[Opening INPUT MATERIAL section]
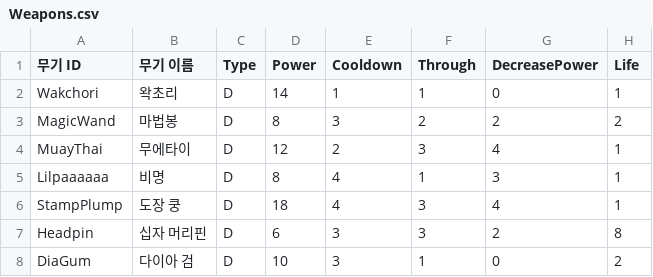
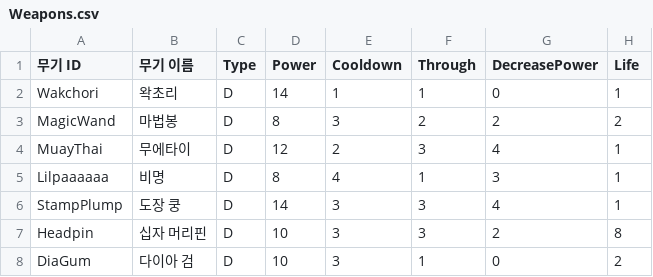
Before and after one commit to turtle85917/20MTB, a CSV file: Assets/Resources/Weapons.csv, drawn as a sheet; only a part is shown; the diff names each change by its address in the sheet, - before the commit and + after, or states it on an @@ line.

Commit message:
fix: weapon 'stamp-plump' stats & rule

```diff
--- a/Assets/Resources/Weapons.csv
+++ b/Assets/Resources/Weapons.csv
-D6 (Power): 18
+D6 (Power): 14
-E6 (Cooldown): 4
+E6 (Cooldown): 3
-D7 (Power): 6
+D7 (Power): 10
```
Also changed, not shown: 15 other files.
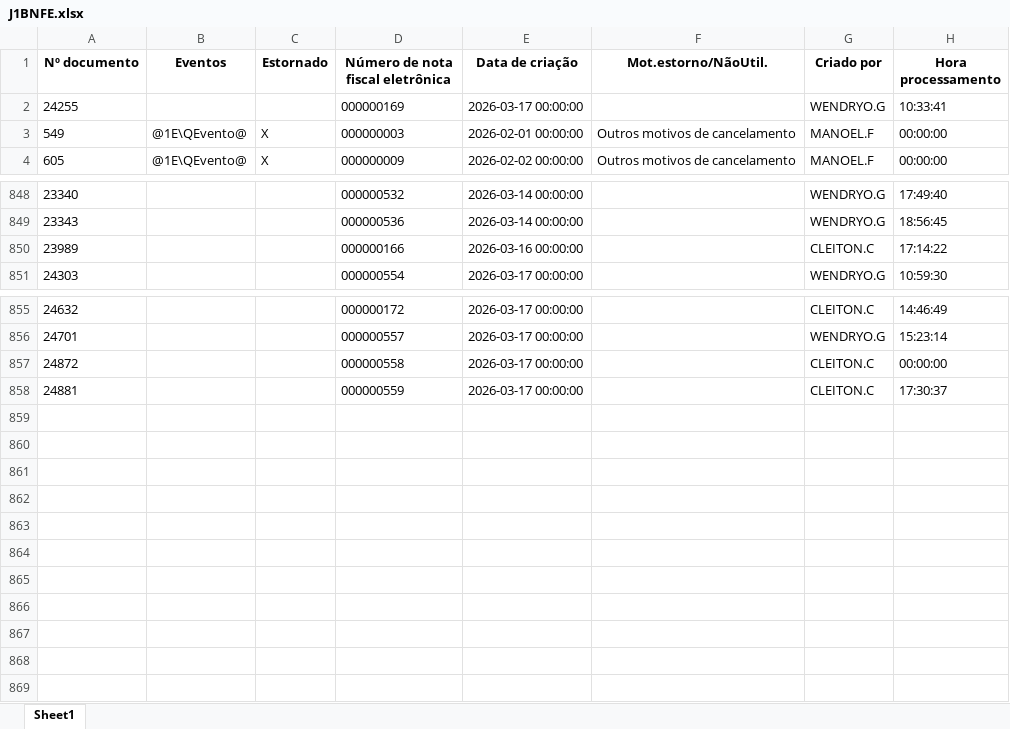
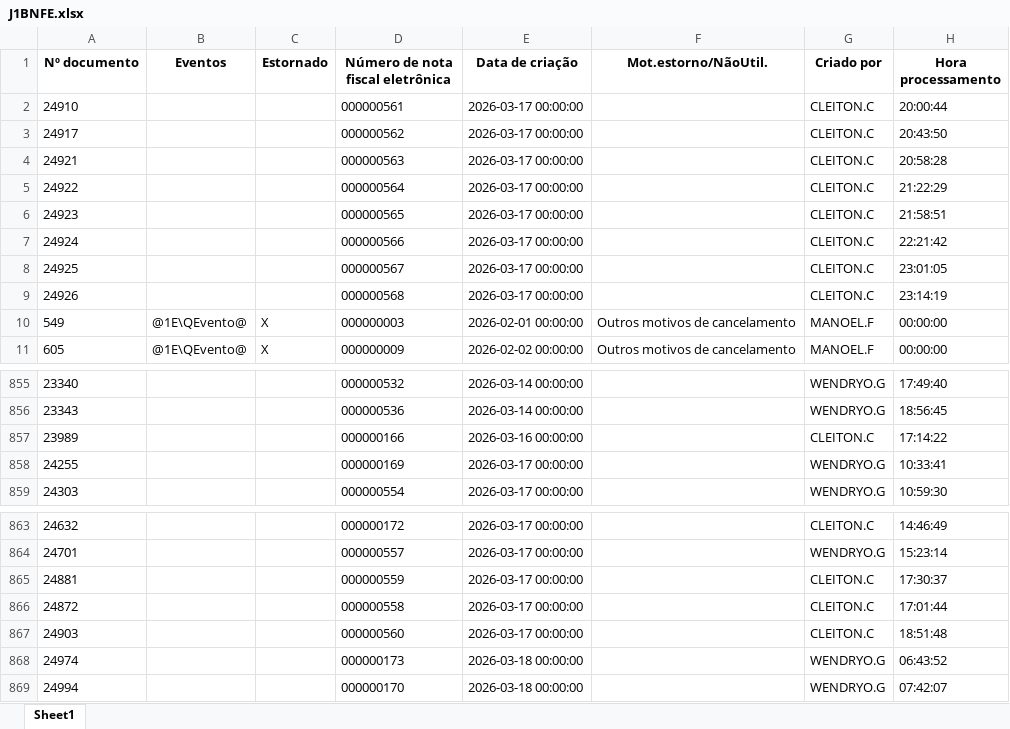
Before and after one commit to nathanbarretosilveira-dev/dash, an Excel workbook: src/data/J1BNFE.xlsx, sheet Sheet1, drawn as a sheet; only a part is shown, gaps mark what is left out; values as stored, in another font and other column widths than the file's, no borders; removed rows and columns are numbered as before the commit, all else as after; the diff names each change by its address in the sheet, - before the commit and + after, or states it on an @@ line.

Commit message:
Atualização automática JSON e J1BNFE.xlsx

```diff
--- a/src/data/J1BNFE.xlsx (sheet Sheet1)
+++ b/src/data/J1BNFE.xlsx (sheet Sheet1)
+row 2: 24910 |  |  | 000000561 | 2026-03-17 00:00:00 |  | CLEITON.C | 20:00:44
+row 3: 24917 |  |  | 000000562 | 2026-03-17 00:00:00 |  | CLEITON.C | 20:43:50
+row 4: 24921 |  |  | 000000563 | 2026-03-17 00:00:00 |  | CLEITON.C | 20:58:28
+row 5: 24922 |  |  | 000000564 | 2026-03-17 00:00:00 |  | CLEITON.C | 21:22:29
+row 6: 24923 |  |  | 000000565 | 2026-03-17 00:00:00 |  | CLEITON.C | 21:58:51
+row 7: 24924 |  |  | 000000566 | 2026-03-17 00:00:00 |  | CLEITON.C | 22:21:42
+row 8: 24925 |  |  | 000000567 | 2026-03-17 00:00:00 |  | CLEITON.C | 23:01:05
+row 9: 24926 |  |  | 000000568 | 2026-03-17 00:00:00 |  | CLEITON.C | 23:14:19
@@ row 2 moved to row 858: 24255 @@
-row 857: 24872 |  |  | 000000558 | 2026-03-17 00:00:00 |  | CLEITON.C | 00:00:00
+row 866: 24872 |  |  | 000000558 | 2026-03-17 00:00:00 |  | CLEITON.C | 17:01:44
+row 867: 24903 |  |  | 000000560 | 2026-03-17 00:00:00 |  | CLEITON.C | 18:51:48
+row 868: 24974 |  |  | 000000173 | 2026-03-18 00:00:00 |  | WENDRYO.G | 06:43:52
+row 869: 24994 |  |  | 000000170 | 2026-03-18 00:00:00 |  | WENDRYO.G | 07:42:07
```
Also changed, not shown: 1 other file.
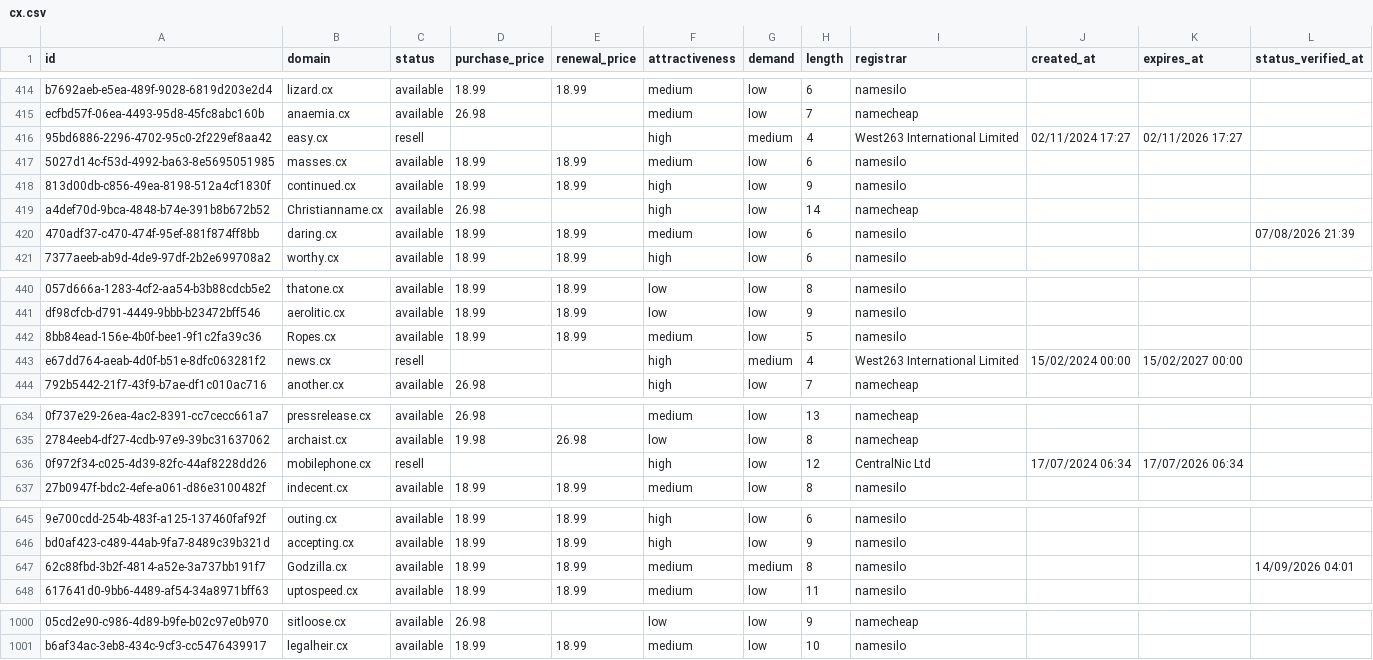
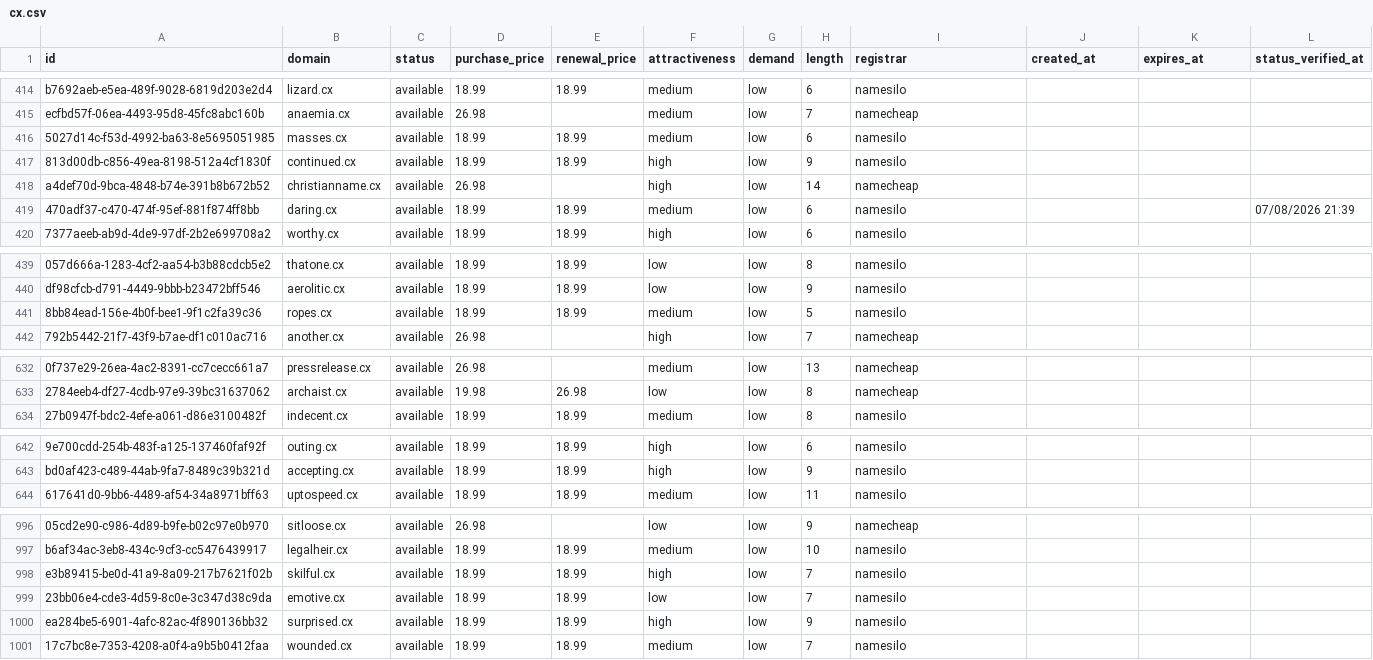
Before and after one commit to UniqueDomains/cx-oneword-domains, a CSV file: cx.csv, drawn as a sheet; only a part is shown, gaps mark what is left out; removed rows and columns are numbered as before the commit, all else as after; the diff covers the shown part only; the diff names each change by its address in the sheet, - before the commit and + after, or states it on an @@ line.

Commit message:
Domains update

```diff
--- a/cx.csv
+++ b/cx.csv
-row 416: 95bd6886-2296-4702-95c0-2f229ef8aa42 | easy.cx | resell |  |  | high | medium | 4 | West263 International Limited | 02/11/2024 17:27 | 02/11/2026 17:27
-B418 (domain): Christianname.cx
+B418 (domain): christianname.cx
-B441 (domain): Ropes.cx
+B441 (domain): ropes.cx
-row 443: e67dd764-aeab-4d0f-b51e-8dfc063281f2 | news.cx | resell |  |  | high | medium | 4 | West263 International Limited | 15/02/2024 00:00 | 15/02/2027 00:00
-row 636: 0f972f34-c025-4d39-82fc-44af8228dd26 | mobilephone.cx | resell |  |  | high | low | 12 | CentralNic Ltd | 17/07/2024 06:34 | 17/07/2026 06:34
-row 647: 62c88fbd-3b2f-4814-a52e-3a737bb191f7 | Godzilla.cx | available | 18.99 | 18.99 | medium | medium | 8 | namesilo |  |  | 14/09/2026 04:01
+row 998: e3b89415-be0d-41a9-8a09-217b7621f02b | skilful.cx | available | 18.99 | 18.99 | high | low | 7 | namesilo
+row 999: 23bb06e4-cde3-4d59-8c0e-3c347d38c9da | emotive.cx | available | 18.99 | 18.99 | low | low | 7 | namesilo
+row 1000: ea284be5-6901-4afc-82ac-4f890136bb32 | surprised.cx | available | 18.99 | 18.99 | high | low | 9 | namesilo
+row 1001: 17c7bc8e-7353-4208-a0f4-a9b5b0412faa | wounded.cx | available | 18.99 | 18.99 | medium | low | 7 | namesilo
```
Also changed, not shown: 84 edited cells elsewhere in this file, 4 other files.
[Closing INPUT MATERIAL section]
(YOUR GOAL)
Give back all of the entries verbatim, but without pictures.

(ANSWER BOX)
Before and after one commit to turtle85917/20MTB, a CSV file: Assets/Resources/Weapons.csv, drawn as a sheet; only a part is shown; the diff names each change by its address in the sheet, - before the commit and + after, or states it on an @@ line.

Commit message:
fix: weapon 'stamp-plump' stats & rule

```diff
--- a/Assets/Resources/Weapons.csv
+++ b/Assets/Resources/Weapons.csv
-D6 (Power): 18
+D6 (Power): 14
-E6 (Cooldown): 4
+E6 (Cooldown): 3
-D7 (Power): 6
+D7 (Power): 10
```
Also changed, not shown: 15 other files.
Before and after one commit to nathanbarretosilveira-dev/dash, an Excel workbook: src/data/J1BNFE.xlsx, sheet Sheet1, drawn as a sheet; only a part is shown, gaps mark what is left out; values as stored, in another font and other column widths than the file's, no borders; removed rows and columns are numbered as before the commit, all else as after; the diff names each change by its address in the sheet, - before the commit and + after, or states it on an @@ line.

Commit message:
Atualização automática JSON e J1BNFE.xlsx

```diff
--- a/src/data/J1BNFE.xlsx (sheet Sheet1)
+++ b/src/data/J1BNFE.xlsx (sheet Sheet1)
+row 2: 24910 |  |  | 000000561 | 2026-03-17 00:00:00 |  | CLEITON.C | 20:00:44
+row 3: 24917 |  |  | 000000562 | 2026-03-17 00:00:00 |  | CLEITON.C | 20:43:50
+row 4: 24921 |  |  | 000000563 | 2026-03-17 00:00:00 |  | CLEITON.C | 20:58:28
+row 5: 24922 |  |  | 000000564 | 2026-03-17 00:00:00 |  | CLEITON.C | 21:22:29
+row 6: 24923 |  |  | 000000565 | 2026-03-17 00:00:00 |  | CLEITON.C | 21:58:51
+row 7: 24924 |  |  | 000000566 | 2026-03-17 00:00:00 |  | CLEITON.C | 22:21:42
+row 8: 24925 |  |  | 000000567 | 2026-03-17 00:00:00 |  | CLEITON.C | 23:01:05
+row 9: 24926 |  |  | 000000568 | 2026-03-17 00:00:00 |  | CLEITON.C | 23:14:19
@@ row 2 moved to row 858: 24255 @@
-row 857: 24872 |  |  | 000000558 | 2026-03-17 00:00:00 |  | CLEITON.C | 00:00:00
+row 866: 24872 |  |  | 000000558 | 2026-03-17 00:00:00 |  | CLEITON.C | 17:01:44
+row 867: 24903 |  |  | 000000560 | 2026-03-17 00:00:00 |  | CLEITON.C | 18:51:48
+row 868: 24974 |  |  | 000000173 | 2026-03-18 00:00:00 |  | WENDRYO.G | 06:43:52
+row 869: 24994 |  |  | 000000170 | 2026-03-18 00:00:00 |  | WENDRYO.G | 07:42:07
```
Also changed, not shown: 1 other file.
Before and after one commit to UniqueDomains/cx-oneword-domains, a CSV file: cx.csv, drawn as a sheet; only a part is shown, gaps mark what is left out; removed rows and columns are numbered as before the commit, all else as after; the diff covers the shown part only; the diff names each change by its address in the sheet, - before the commit and + after, or states it on an @@ line.

Commit message:
Domains update

```diff
--- a/cx.csv
+++ b/cx.csv
-row 416: 95bd6886-2296-4702-95c0-2f229ef8aa42 | easy.cx | resell |  |  | high | medium | 4 | West263 International Limited | 02/11/2024 17:27 | 02/11/2026 17:27
-B418 (domain): Christianname.cx
+B418 (domain): christianname.cx
-B441 (domain): Ropes.cx
+B441 (domain): ropes.cx
-row 443: e67dd764-aeab-4d0f-b51e-8dfc063281f2 | news.cx | resell |  |  | high | medium | 4 | West263 International Limited | 15/02/2024 00:00 | 15/02/2027 00:00
-row 636: 0f972f34-c025-4d39-82fc-44af8228dd26 | mobilephone.cx | resell |  |  | high | low | 12 | CentralNic Ltd | 17/07/2024 06:34 | 17/07/2026 06:34
-row 647: 62c88fbd-3b2f-4814-a52e-3a737bb191f7 | Godzilla.cx | available | 18.99 | 18.99 | medium | medium | 8 | namesilo |  |  | 14/09/2026 04:01
+row 998: e3b89415-be0d-41a9-8a09-217b7621f02b | skilful.cx | available | 18.99 | 18.99 | high | low | 7 | namesilo
+row 999: 23bb06e4-cde3-4d59-8c0e-3c347d38c9da | emotive.cx | available | 18.99 | 18.99 | low | low | 7 | namesilo
+row 1000: ea284be5-6901-4afc-82ac-4f890136bb32 | surprised.cx | available | 18.99 | 18.99 | high | low | 9 | namesilo
+row 1001: 17c7bc8e-7353-4208-a0f4-a9b5b0412faa | wounded.cx | available | 18.99 | 18.99 | medium | low | 7 | namesilo
```
Also changed, not shown: 84 edited cells elsewhere in this file, 4 other files.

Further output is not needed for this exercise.